Print

CMO boardroom role questioned

News, 22 January 2015

LONDON: Many chief marketing officers believe they should be in the boardroom but if they are not there, a leading industry figure suggests, it is because they are not up to the job.

"Marketeers have spent years bemoaning the fact that they aren't on the board, but it's probably because they just haven't been good enough," said David Wheldon, Barclays head of brand, reputation and citizenship, speaking at a London event organised by marketing consultancy Oystercatchers and reported by The Drum.

"It doesn't matter if they are on the board, everyone just needs to do their job properly," he added.
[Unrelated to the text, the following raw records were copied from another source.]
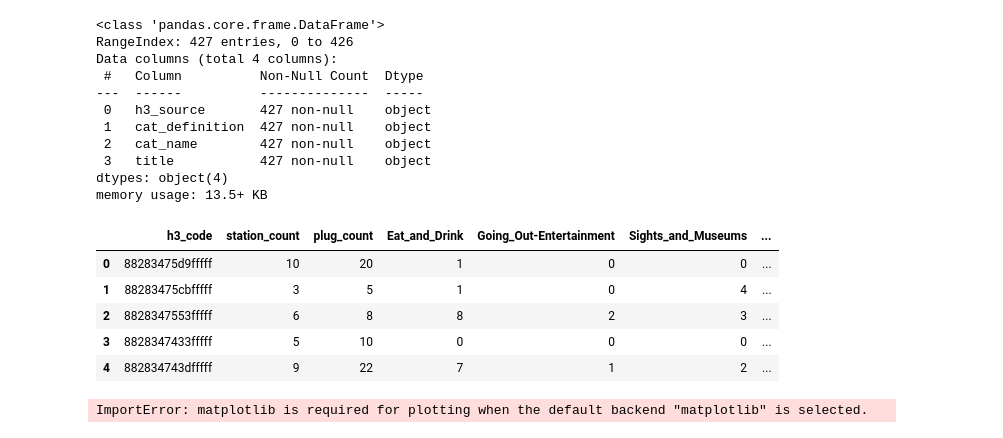
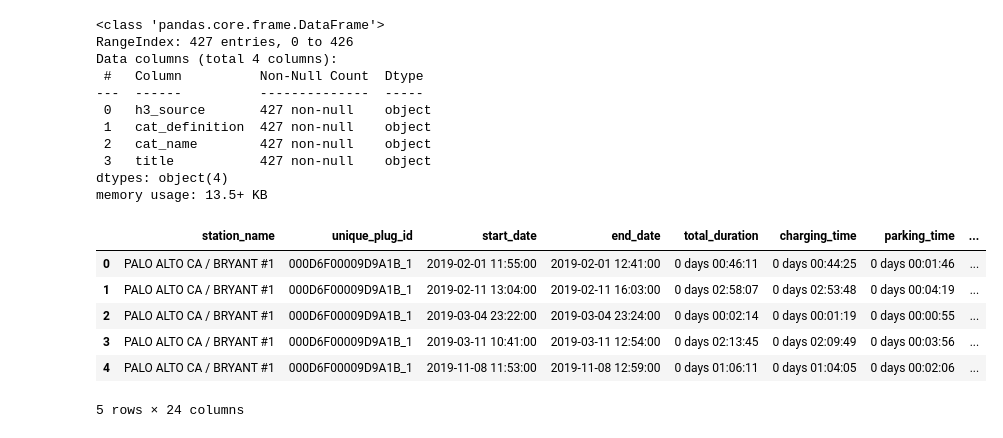
Before and after one commit to ND-Captstone-Magic/capstone_project, a Jupyter notebook: DA_2019.ipynb, the cells around one changed output. Saved outputs shown, nothing was run; the diff lists cells and outputs as text; code cells hidden in the pictures.

```diff
--- a/DA_2019.ipynb
+++ b/DA_2019.ipynb
@@ -151,7 +151,7 @@ def make_weekday_names(row):
     if row['weekday'] == 6:
         return 'Sunday'
 # %%
-charging_2019['weekday'] = charging_2019.apply(lambda row : make_weekday_names(row), axis=1)
+charging_2019['weekday_name'] = charging_2019.apply(lambda row : make_weekday_names(row), axis=1)
 # %% [output]
 A value is trying to be set on a copy of a slice from a DataFrame.
 Try using .loc[row_indexer,col_indexer] = value instead
@@ -261,14 +261,16 @@ charging_2019 = charging_2019[['station_name',
                             'user_id',
                             'fee_bol',
                             'weekday']]
+# %%
+charging_2019['pa_zip_code'] = True
 # %%
 # make column whether zip is from PA (1) or not (0)
 pa_zip_codes = ['94020', '94301', '94306', '94022', '94302', '95033', '94024', '94303', '94028', '94304']
 def determine_pa_zip(row):
     if str(row['driver_postal_code']) in pa_zip_codes:
-        return 1
+        return True
     elif str(row['driver_postal_code']) not in pa_zip_codes:
-        return 0
+        return False
 charging_2019['pa_zip_code'] = charging_2019.apply(lambda row: determine_pa_zip(row), axis=1)
 # %%
 charging_2019.pa_zip_code.nunique()
@@ -498,12 +525,3 @@ Data columns (total 4 columns):
  3   title           427 non-null    object
 dtypes: object(4)
 memory usage: 13.5+ KB
-# %%
-display(master_compare_df)
-# %% [output]
-|  | h3_code | station_count | plug_count | Eat_and_Drink | Going_Out-Entertainment | Sights_and_Museums | ... |
-| 0 | 88283475d9fffff | 10 | 20 | 1 | 0 | 0 | ... |
-| 1 | 88283475cbfffff | 3 | 5 | 1 | 0 | 4 | ... |
-| 2 | 8828347553fffff | 6 | 8 | 8 | 2 | 3 | ... |
-| 3 | 8828347433fffff | 5 | 10 | 0 | 0 | 0 | ... |
-| 4 | 882834743dfffff | 9 | 22 | 7 | 1 | 2 | ... |
@@ -510,2 +545,17 @@ display(master_compare_df)
+# %%
+charging_2019['total_duration_min']= round(charging_2019['total_duration'] / np.timedelta64(1, 'm'),0)
+charging_2019['total_idle_time_min']= round(charging_2019['idle_time'] / np.timedelta64(1, 'm'),0)
+charging_2019['total_parking_min']= round(charging_2019['parking_time'] / np.timedelta64(1, 'm'),0)
+charging_2019['total_charging_min']= round(charging_2019['charging_time'] / np.timedelta64(1, 'm'),0)
+# %%
+charging_2019.head(5)
+# %% [output]
+|  | station_name | unique_plug_id | start_date | end_date | total_duration | charging_time | parking_time | ... |
+| 0 | PALO ALTO CA / BRYANT #1 | 000D6F00009D9A1B_1 | 2019-02-01 11:55:00 | 2019-02-01 12:41:00 | 0 days 00:46:11 | 0 days 00:44:25 | 0 days 00:01:46 | ... |
+| 1 | PALO ALTO CA / BRYANT #1 | 000D6F00009D9A1B_1 | 2019-02-11 13:04:00 | 2019-02-11 16:03:00 | 0 days 02:58:07 | 0 days 02:53:48 | 0 days 00:04:19 | ... |
+| 2 | PALO ALTO CA / BRYANT #1 | 000D6F00009D9A1B_1 | 2019-03-04 23:22:00 | 2019-03-04 23:24:00 | 0 days 00:02:14 | 0 days 00:01:19 | 0 days 00:00:55 | ... |
+| 3 | PALO ALTO CA / BRYANT #1 | 000D6F00009D9A1B_1 | 2019-03-11 10:41:00 | 2019-03-11 12:54:00 | 0 days 02:13:45 | 0 days 02:09:49 | 0 days 00:03:56 | ... |
+| 4 | PALO ALTO CA / BRYANT #1 | 000D6F00009D9A1B_1 | 2019-11-08 11:53:00 | 2019-11-08 12:59:00 | 0 days 01:06:11 | 0 days 01:04:05 | 0 days 00:02:06 | ... |
+5 rows × 24 columns
 # %%
 charging_2019.to_csv('charging_2019_df.csv', encoding='utf-8', index=False)
@@ -513,10 +562,0 @@ master_compare_df.to_csv('mastercompare_df.csv', encoding='utf-8', index=False)
-# %%
-# determine local & out-of-city users
-# first get rid of decimal in postal code
-charging_2019['driver_postal_code'] = charging_2019['driver_postal_code'].fillna(0).astype(int)
-charging_2019['driver_postal_code'].nunique() # 571 unique postal codes
-charging_2019.groupby('weekday').count()['driver_postal_code'].plot(kind='bar')
-charging_2019.groupby('weekday').count()['driver_postal_code'].plot(kind='bar')
-# during the week we have a higher count of zip_codes --> lots of commuters to PA
-# %% [output]
-ImportError: matplotlib is required for plotting when the default backend "matplotlib" is selected.
```
Also changed, not shown: parts of 18 cells of this notebook, 5 other files.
Another factor hindering the ascent to the boardroom was highlighted by Mike Hughes, director general at advertiser trade body ISBA, writing in the Guardian.

"Many marketers fail to appreciate the importance of learning the language of the boardroom," he said, "and even more fail to take the time to expand their knowledge of other functions in the business."

But he saw two developments working in favour of marketers: the fact that more companies understood the importance of putting the customer at the heart of the business; and the use of data to drive long-term growth.

The last point was picked up by Mark Phibbs, vp/marketing EMEA at Adobe Systems Europe, who pointed to an improved ability to measure the return on investment for marketing. "This will allow us to be increasingly seen as directors of customers and revenue, rather than the director of spending," he said.

Back at the Oystercatchers event, the chief executive of United Biscuits, Martin Glenn, believed strongly that marketers should be in the boardroom and argued that they have the skills to lead a company "if marketing strategy is put at the heart of what they [marketers] do".

He described marketers as "change agents" who brought "the inconvenient truth into the organisation".

As an example he cited the impact of discount grocers on the UK's big four supermarket chains. The threat had been ignored, he said, because no-one had argued against the prevailing business model – we have land so we'll build hypermarkets.

"There haven't been enough strong marketers in that situation, which is why I think they should be on the board," he said.

Data sourced from The Drum, The Guardian; additional content by Warc staff